When people in America march as neo-Nazis or white supremacists, we can have no ambiguity in condemning everything they stand for.
Sanders also specifically called out President Donald Trump’s failure to more clearly denounce the neo-Nazis and white supremacists who demonstrated at Charlottesville last month, saying: “There are no two sides on that issue.” Trump was criticized for placing blame for the violence in Charlottesville on both the white supremacists and the counterprotesters, one of whom was killed.
The speech, delivered in the same setting as Winston Churchill’s famous Iron Curtain address, was billed as Sanders laying out his “vision of a progressive American foreign policy,” and the theme presented by the college was one of “Advocacy and Activism,” focusing on how individuals can respond to global conflicts.
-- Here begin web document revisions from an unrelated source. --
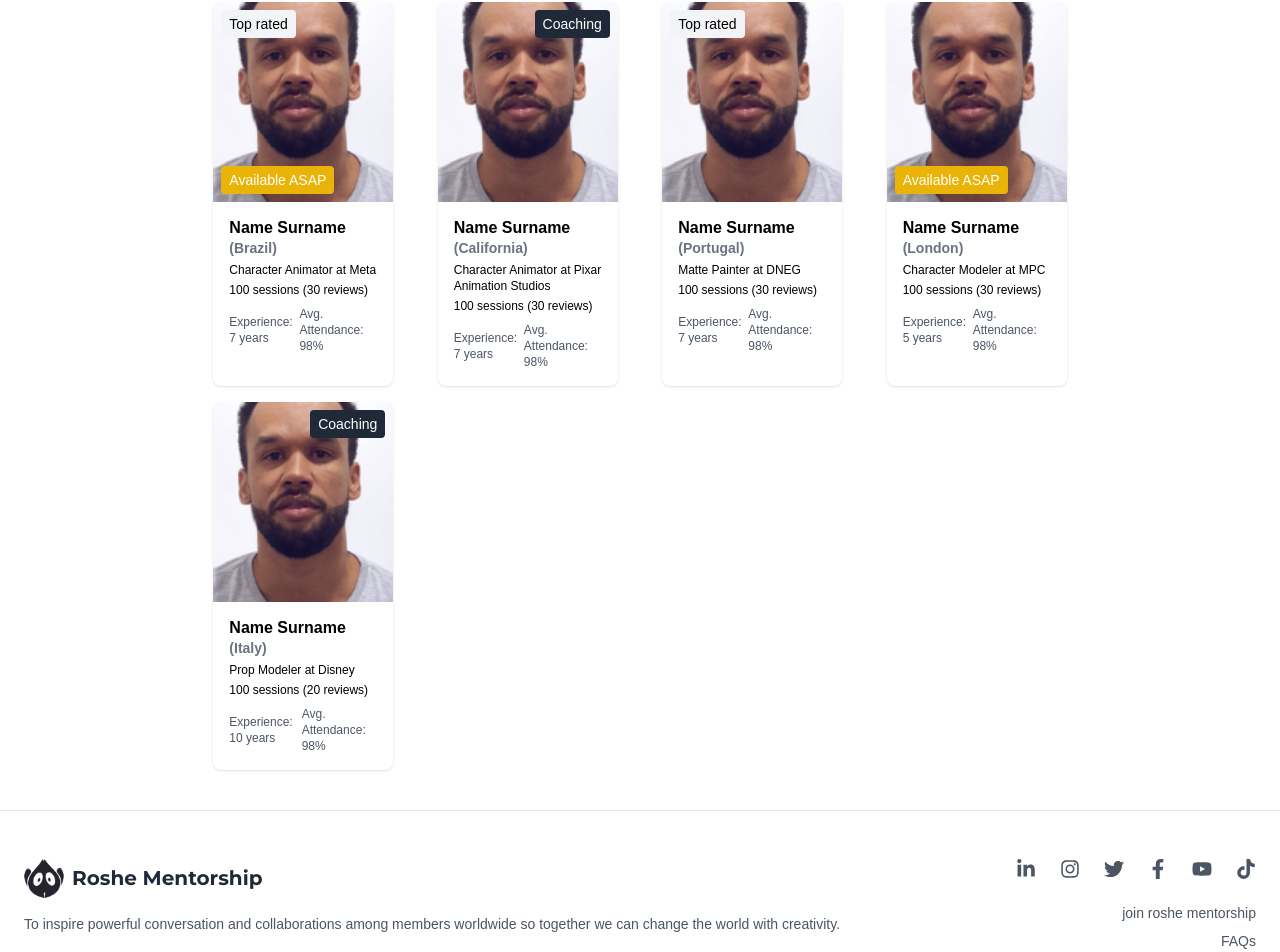
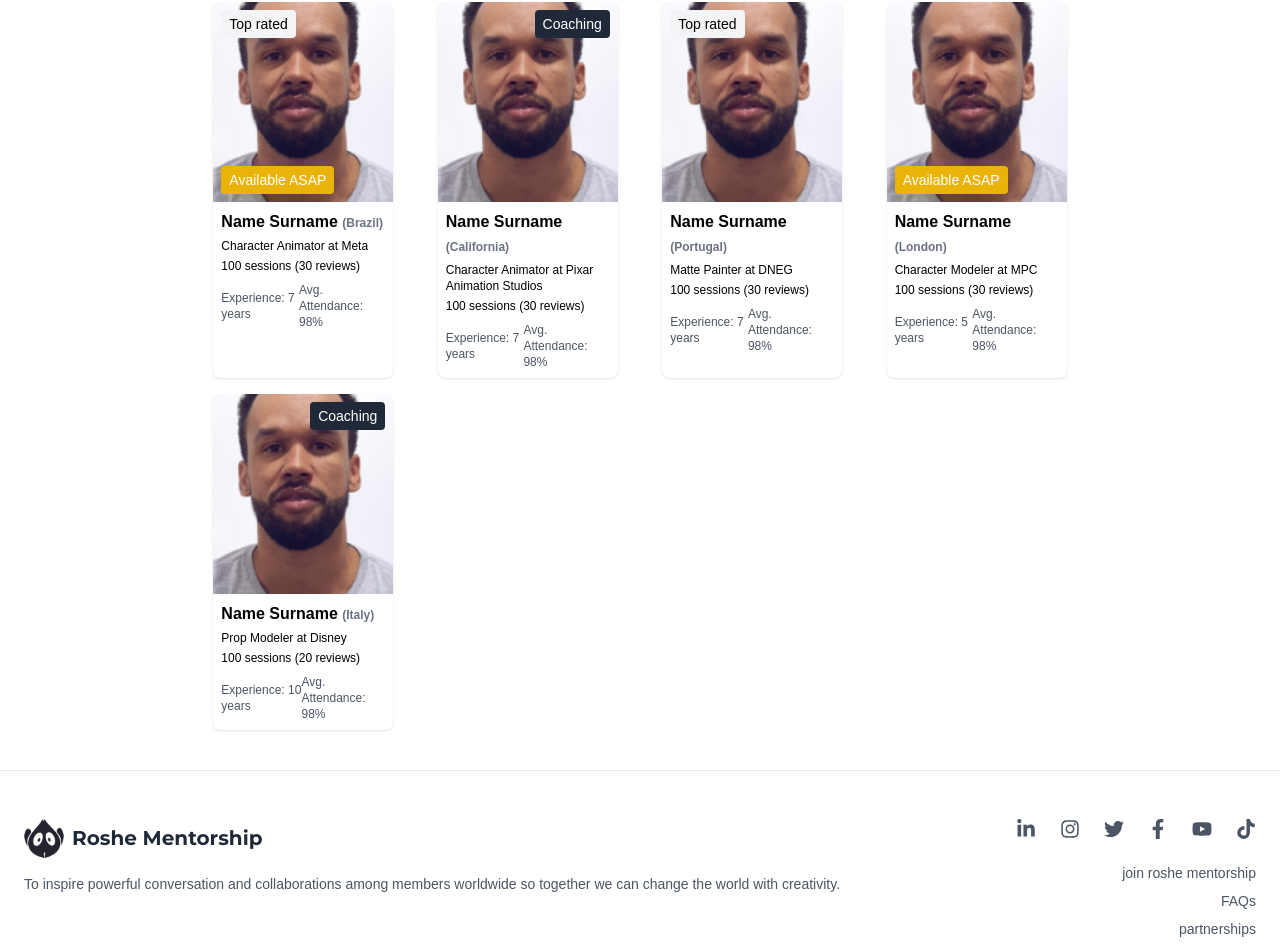
Before and after one commit to Roshe-Mentors/new_roshe, a Next.js app: page / in a window 1280 px wide. Shown: the part 1611-2563 px from the top of the page. Built offline with nearby package versions, Linux system fonts and the light colour scheme.

Commit message:
Fix: adjust padding and text sizes in MentorsSection component for improved readability

```diff
--- a/src/components/MentorsSection.tsx
+++ b/src/components/MentorsSection.tsx
@@ -138,10 +138,10 @@ const MentorsSection = () => {
             </div>
 
             {/* Card Content */}
-            <div className="p-4 text-black">
-              <h3 className="text-md font-semibold leading-tight">
+            <div className="p-2 text-black">
+              <h3 className="text-base font-semibold">
                 {mentor.name}{' '}
-                <span className="text-sm text-gray-500">({mentor.location})</span>
+                <span className="text-xs text-gray-500">({mentor.location})</span>
               </h3>
               <p className="text-xs mt-1">{mentor.role}</p>
               <p className="text-xs mt-1">{mentor.sessionsAndReviews}</p>
```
Ultimately, however, Sanders offered little in the way of personal advice, choosing to focus more on warning the audience about where he believes the world could be headed if changes aren’t made in the era of Trump and Russian leader Vladimir Putin.
Sanders ripped into America’s war on terror, for example, calling it a “disaster for the American people and for American leadership.”
“In addition to draining our resources and distorting our vision, the war on terror has caused us to undermine our own moral standards regarding torture, indefinite detention, and the use of force around the world,” Sanders said, “using drone strikes and other airstrikes that often result in high civilian casualties.”
Sanders voiced a willingness to employ drones in counterterrorism operations during his 2016 campaign for the presidency, and did not make clear Thursday whether his point of view on the subject had reversed. But Maya Foa, the director of Reprieve, an organization that represents the family members of men and women who have been killed in U.S. drone strikes, released a statement applauding Sanders’s vision, saying, “As Bernie Sanders correctly observes, the so-called War on Terror has tarnished America’s image around the globe while playing directly into terrorists’ hands.”
Foa spoke to Newsweek earlier in the week, saying she hoped Sanders would call for “more accountability and oversight” regarding targeted strikes in his address.
Sanders also tackled the subject of climate change, obliquely hitting Trump in calling it an issue that the United States “should be leading in, not ignoring or denying.” Trump, of course, has said he plans to pull the U.S. out of the global Paris climate agreement.
Sensible foreign policy understands that climate change is a real threat, not a hoax, and that no country can combat it alone.
Trump recently downplayed the effects that man-made climate change may have had in exacerbating a series of devastating hurricanes to hit Texas and Florida in recent weeks by saying, “We’ve had bigger storms than this.”
Sanders, whose stature as a public figure has risen significantly in the time since his upstart campaign for the presidency failed to defeat Hillary Clinton for the Democratic nomination in 2016, has not said whether he is running for president again in 2020, but the foreign policy address is unlikely to damper avid speculation that he will.
Prior to the address, Nomiki Konst, an investigative reporter who served on the Democratic National Committee’s Platform Committee and as a national surrogate for the Bernie Sanders presidential campaign in 2016, told Newsweek that she believed the senator from Vermont was responding to “a leadership deficit in the Democratic Party” by giving the address as Westminster College, rather than attempting to bolster his prospects for another run.
In addition to Churchill and Sanders, other speakers to give the prestigious John Findley Green Foundation lecture at the school include Mikhail Gorbachev and Ronald Reagan.
Posted with permission from Newsweek